Sitagliptin, a drug to lower blood sugar in type 2 diabetes, also improves survival in diabetic patients hospitalized with COVID-19, suggests a multicenter observational study in Italy.

Making sense of diabetes
Throughout her 38-year nursing career, Laurel Despins has progressed from a bedside nurse to a clinical nurse specialist and has worked in medical, surgical and cardiac intensive care units.

Helping teens with type 1 diabetes improve diabetes control with MyDiaText
Adolescence is a difficult period of development, made more complex for those with Type 1 diabetes mellitus (T1DM).

Diabetes-in-a-dish model uncovers new insights into the cause of type 2 diabetes
Researchers have developed a novel 'disease-in-a-dish' model to study the basic molecular factors that lead to the development of type 2 diabetes, uncovering the potential existence of major signaling defects both inside and outside of the classical insulin signaling cascade, and providing new perspectives on the mechanisms behind insulin resistance in type 2 diabetes and possibly opportunities for the development of novel therapeutics for the disease.

Tele-diabetes to manage new-onset diabetes during COVID-19 pandemic
Two new case studies highlight the use of tele-diabetes to manage new-onset type 1 diabetes in an adult and an infant during the COVID-19 pandemic.

Genetic profile may predict type 2 diabetes risk among women with gestational diabetes
Women who go on to develop type 2 diabetes after having gestational, or pregnancy-related, diabetes are more likely to have particular genetic profiles, suggests an analysis by researchers at the National Institutes of Health and other institutions.

Maternal gestational diabetes linked to diabetes in children
Children and youth of mothers who had gestational diabetes during pregnancy are at increased risk of diabetes themselves, according to new research published in CMAJ (Canadian Medical Association Journal).

Two diabetes medications don't slow progression of type 2 diabetes in youth
In youth with impaired glucose tolerance or recent-onset type 2 diabetes, neither initial treatment with long-acting insulin followed by the drug metformin, nor metformin alone preserved the body's ability to make insulin, according to results published online June 25 in Diabetes Care.

People with diabetes visit the dentist less frequently despite link between diabetes, oral health
Adults with diabetes are less likely to visit the dentist than people with prediabetes or without diabetes, finds a new study led by researchers at NYU Rory Meyers College of Nursing and East Carolina University's Brody School of Medicine.
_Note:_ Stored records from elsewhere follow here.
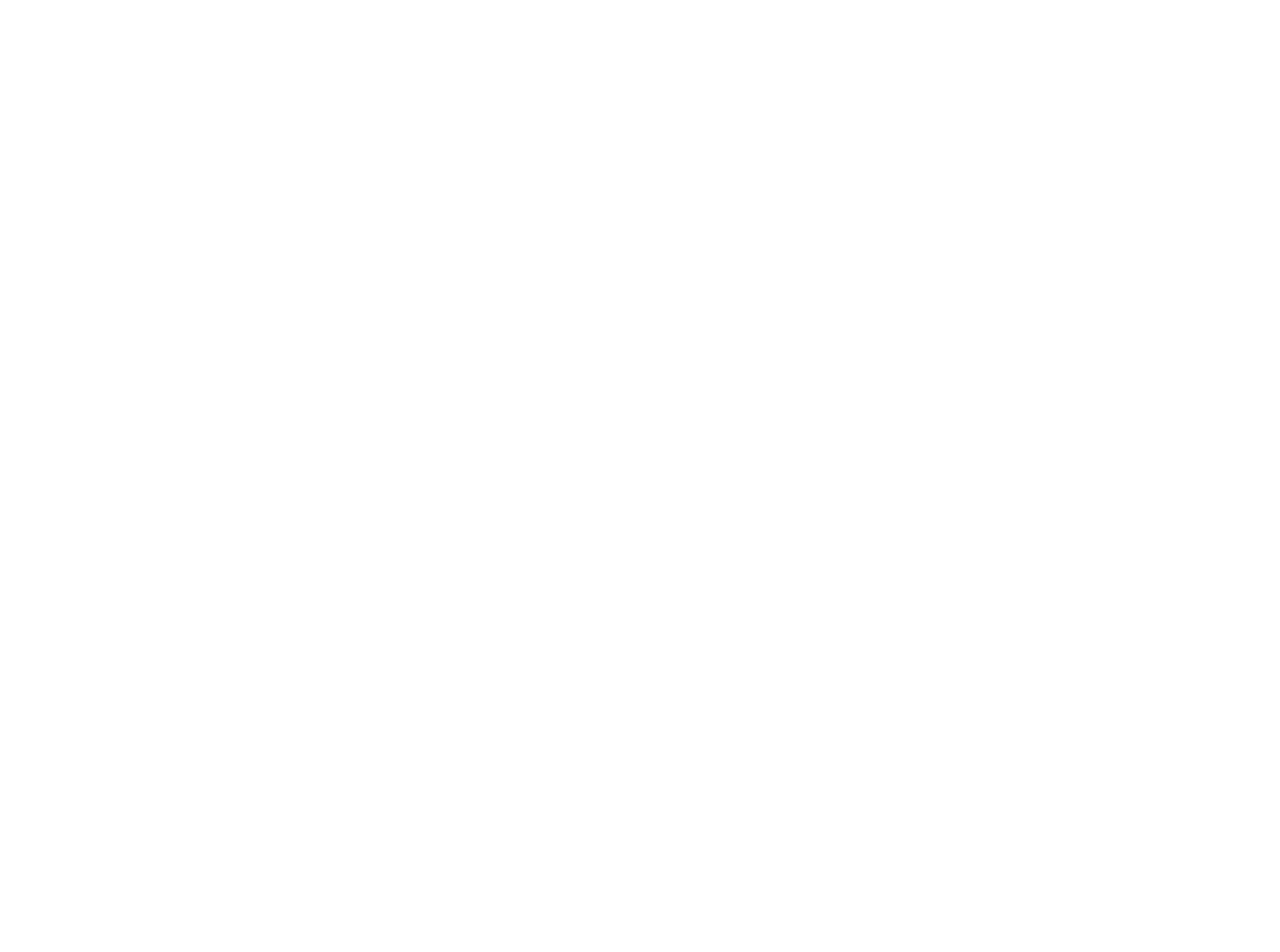
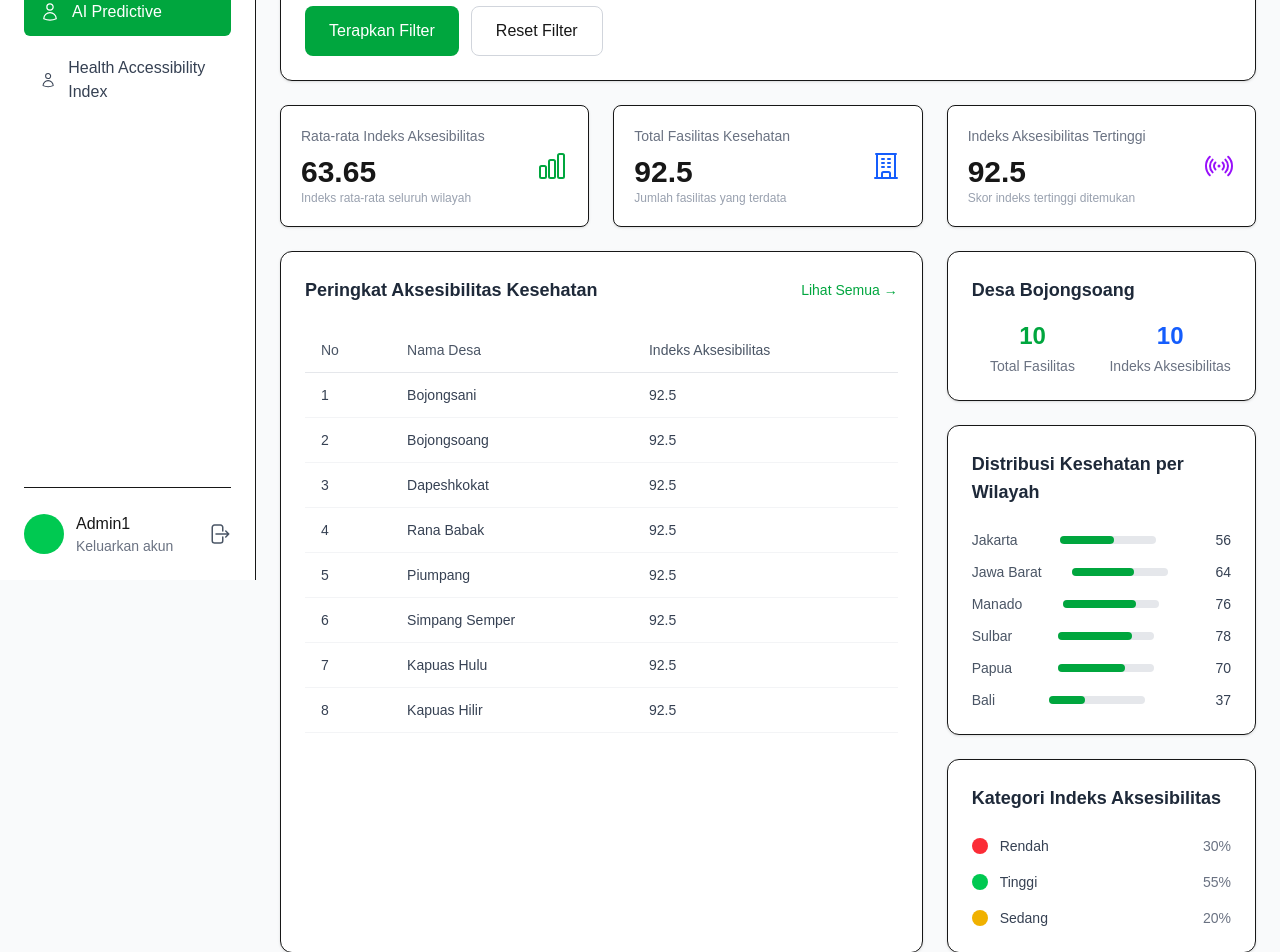
Before and after one commit to Gentahal/fe-pantau, a Next.js app: page /predictive in a window 1280 px wide. Shown: the part 220-1172 px from the top of the page. Before the commit the page ends 800 px from the top, so only its background shows below. Built offline with nearby package versions, Linux system fonts and the light colour scheme.

Commit message:
firt commit

```diff
--- a/src/app/predictive/page.jsx
+++ b/src/app/predictive/page.jsx
@@ -1,5 +1,197 @@
 "use client";
 
-export default function PredictivePage() {
-    return <div>Predictive Page</div>;
+import CardStat from "@/components/CardStat";
+import { ChartBarIcon, BuildingOfficeIcon, SignalIcon } from "@heroicons/react/24/outline";
+import Sidebar from "@/components/Sidebar";
+
+export default function HealthIndexPage() {
+  // Data untuk tabel ranking
+  const rankingData = [
+    { no: 1, desa: "Bojongsani", indeks: 92.5 },
+    { no: 2, desa: "Bojongsoang", indeks: 92.5 },
+    { no: 3, desa: "Dapeshkokat", indeks: 92.5 },
+    { no: 4, desa: "Rana Babak", indeks: 92.5 },
+    { no: 5, desa: "Piumpang", indeks: 92.5 },
+    { no: 6, desa: "Simpang Semper", indeks: 92.5 },
+    { no: 7, desa: "Kapuas Hulu", indeks: 92.5 },
+    { no: 8, desa: "Kapuas Hilir", indeks: 92.5 },
+  ];
+
+  // Data untuk chart distribusi
+  const distributionData = [
+    { name: "Jakarta", value: 56 },
+    { name: "Jawa Barat", value: 64 },
+    { name: "Manado", value: 76 },
+    { name: "Sulbar", value: 78 },
+    { name: "Papua", value: 70 },
+    { name: "Bali", value: 37 },
+  ];
+
+  return (
+    <div className="min-h-screen bg-gray-50 flex">
+      <Sidebar />
+
+      <main className="flex-1 lg:ml-64 p-6 space-y-6">
+        {/* Header */}
+        <div className="flex flex-col sm:flex-row justify-between items-start sm:items-center gap-4">
+          <h1 className="text-2xl font-bold text-gray-900">Health Accessibility Index</h1>
+          <div className="text-sm text-gray-500">Last updated: Today</div>
+        </div>
+
+        {/* Filter Section */}
+        <div className="bg-white rounded-xl p-6 shadow-sm border">
+          <h2 className="text-lg font-semibold mb-6 text-gray-800">Filter Data Daerah</h2>
+
+          <div className="grid grid-cols-1 md:grid-cols-3 gap-4 mb-6">
+            <select className="border border-gray-300 rounded-lg px-4 py-3 focus:ring-2 focus:ring-green-500 focus:border-transparent w-full">
+              <option>Pilih Provinsi</option>
+            </select>
+            <select className="border border-gray-300 rounded-lg px-4 py-3 focus:ring-2 focus:ring-green-500 focus:border-transparent w-full">
+              <option>Pilih Kota</option>
+            </select>
+            <select className="border border-gray-300 rounded-lg px-4 py-3 focus:ring-2 focus:ring-green-500 focus:border-transparent w-full">
+              <option>Pilih Desa</option>
+            </select>
+          </div>
+
+          <div className="flex flex-col sm:flex-row gap-3">
+            <button className="bg-green-600 hover:bg-green-700 text-white px-6 py-3 rounded-lg font-medium transition-colors">
+              Terapkan Filter
+            </button>
+            <button className="border border-gray-300 hover:bg-gray-50 px-6 py-3 rounded-lg font-medium transition-colors">
+              Reset Filter
+            </button>
+          </div>
+        </div>
+
+        {/* Statistics Grid */}
+        <div className="grid grid-cols-1 md:grid-cols-2 lg:grid-cols-3 gap-6">
+          <CardStat
+            title="Rata-rata Indeks Aksesibilitas"
+            value="63.65"
+            desc="Indeks rata-rata seluruh wilayah"
+            icon={<ChartBarIcon className="w-8 h-8 text-green-600" />}
+            trend="up"
+          />
+          <CardStat
+            title="Total Fasilitas Kesehatan"
+            value="92.5"
+            desc="Jumlah fasilitas yang terdata"
+            icon={<BuildingOfficeIcon className="w-8 h-8 text-blue-600" />}
+          />
+          <CardStat
+            title="Indeks Aksesibilitas Tertinggi"
+            value="92.5"
+            desc="Skor indeks tertinggi ditemukan"
+            icon={<SignalIcon className="w-8 h-8 text-purple-600" />}
+          />
+        </div>
+
+        {/* Content Grid */}
+        <div className="grid grid-cols-1 lg:grid-cols-3 gap-6">
+          {/* Ranking Table */}
+          <div className="bg-white rounded-xl p-6 border shadow-sm lg:col-span-2">
+            <div className="flex flex-col sm:flex-row justify-between items-start sm:items-center gap-4 mb-6">
+              <h2 className="text-lg font-semibold text-gray-800">Peringkat Aksesibilitas Kesehatan</h2>
+              <button className="text-green-600 hover:text-green-700 font-medium text-sm">
+                Lihat Semua →
+              </button>
+            </div>
+
+            {/* Tabel Ranking */}
+            <div className="overflow-x-auto">
+              <table className="w-full">
+                <thead>
+                  <tr className="border-b border-gray-200">
+                    <th className="text-left py-3 px-4 text-sm font-medium text-gray-600">No</th>
+                    <th className="text-left py-3 px-4 text-sm font-medium text-gray-600">Nama Desa</th>
+                    <th className="text-left py-3 px-4 text-sm font-medium text-gray-600">Indeks Aksesibilitas</th>
+                  </tr>
+                </thead>
+                <tbody>
+                  {rankingData.map((item) => (
+                    <tr key={item.no} className="border-b border-gray-100 hover:bg-gray-50">
+                      <td className="py-3 px-4 text-sm text-gray-700">{item.no}</td>
+                      <td className="py-3 px-4 text-sm text-gray-700">{item.desa}</td>
+                      <td className="py-3 px-4 text-sm text-gray-700">{item.indeks}</td>
+                    </tr>
+                  ))}
+                </tbody>
+              </table>
+            </div>
+          </div>
+
+          {/* Right Side Content */}
+          <div className="space-y-6">
+            {/* Desa Info Card */}
+            <div className="bg-white rounded-xl p-6 border shadow-sm">
+              <h2 className="text-lg font-semibold mb-4 text-gray-800">Desa Bojongsoang</h2>
+              <div className="grid grid-cols-2 gap-4">
+                <div className="text-center">
+                  <div className="text-2xl font-bold text-green-600">10</div>
+                  <div className="text-sm text-gray-500 mt-1">Total Fasilitas</div>
+                </div>
+                <div className="text-center">
+                  <div className="text-2xl font-bold text-blue-600">10</div>
+                  <div className="text-sm text-gray-500 mt-1">Indeks Aksesibilitas</div>
+                </div>
+              </div>
+            </div>
+
+            {/* Distribution Chart */}
+            <div className="bg-white rounded-xl p-6 border shadow-sm">
+              <h2 className="text-lg font-semibold mb-6 text-gray-800">Distribusi Kesehatan per Wilayah</h2>
+              <div className="space-y-3">
+                {distributionData.map((item, index) => (
+                  <div key={index} className="flex items-center justify-between">
+                    <span className="text-sm text-gray-600">{item.name}</span>
+                    <div className="w-24 bg-gray-200 rounded-full h-2">
+                      <div
+                        className="bg-green-600 h-2 rounded-full"
+                        style={{ width: `${(item.value / 100) * 100}%` }}
+                      ></div>
+                    </div>
+                    <span className="text-sm font-medium text-gray-700 w-8 text-right">{item.value}</span>
+                  </div>
+                ))}
+              </div>
+            </div>
+
+            {/* Kategori Indeks */}
+            <div className="bg-white rounded-xl p-6 border shadow-sm">
+              <h2 className="text-lg font-semibold mb-6 text-gray-800">Kategori Indeks Aksesibilitas</h2>
+              <div className="space-y-4">
+                <div className="flex items-center justify-between">
+                  <div className="flex items-center gap-3">
+                    <div className="w-4 h-4 bg-red-500 rounded-full"></div>
+                    <span className="text-sm text-gray-700">Rendah</span>
+                  </div>
+                  <span className="text-sm text-gray-500">30%</span>
+                </div>
+                <div className="flex items-center justify-between">
+                  <div className="flex items-center gap-3">
+                    <div className="w-4 h-4 bg-green-500 rounded-full"></div>
+                    <span className="text-sm text-gray-700">Tinggi</span>
+                  </div>
+                  <span className="text-sm text-gray-500">55%</span>
+                </div>
+                <div className="flex items-center justify-between">
+                  <div className="flex items-center gap-3">
+                    <div className="w-4 h-4 bg-yellow-500 rounded-full"></div>
+                    <span className="text-sm text-gray-700">Sedang</span>
+                  </div>
+                  <span className="text-sm text-gray-500">20%</span>
+                </div>
+              </div>
+            </div>
+          </div>
+        </div>
+
+        {/* Footer */}
+        <footer className="text-center text-sm text-gray-500 mt-8">
+          © Design By PANTAU Team
+        </footer>
+      </main>
+    </div>
+  );
 }
```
Read More: Diabetes News and Diabetes Current Events
Brightsurf.com is a participant in the Amazon Services LLC Associates Program, an affiliate advertising program designed to provide a means for sites to earn advertising fees by advertising and linking to Amazon.com.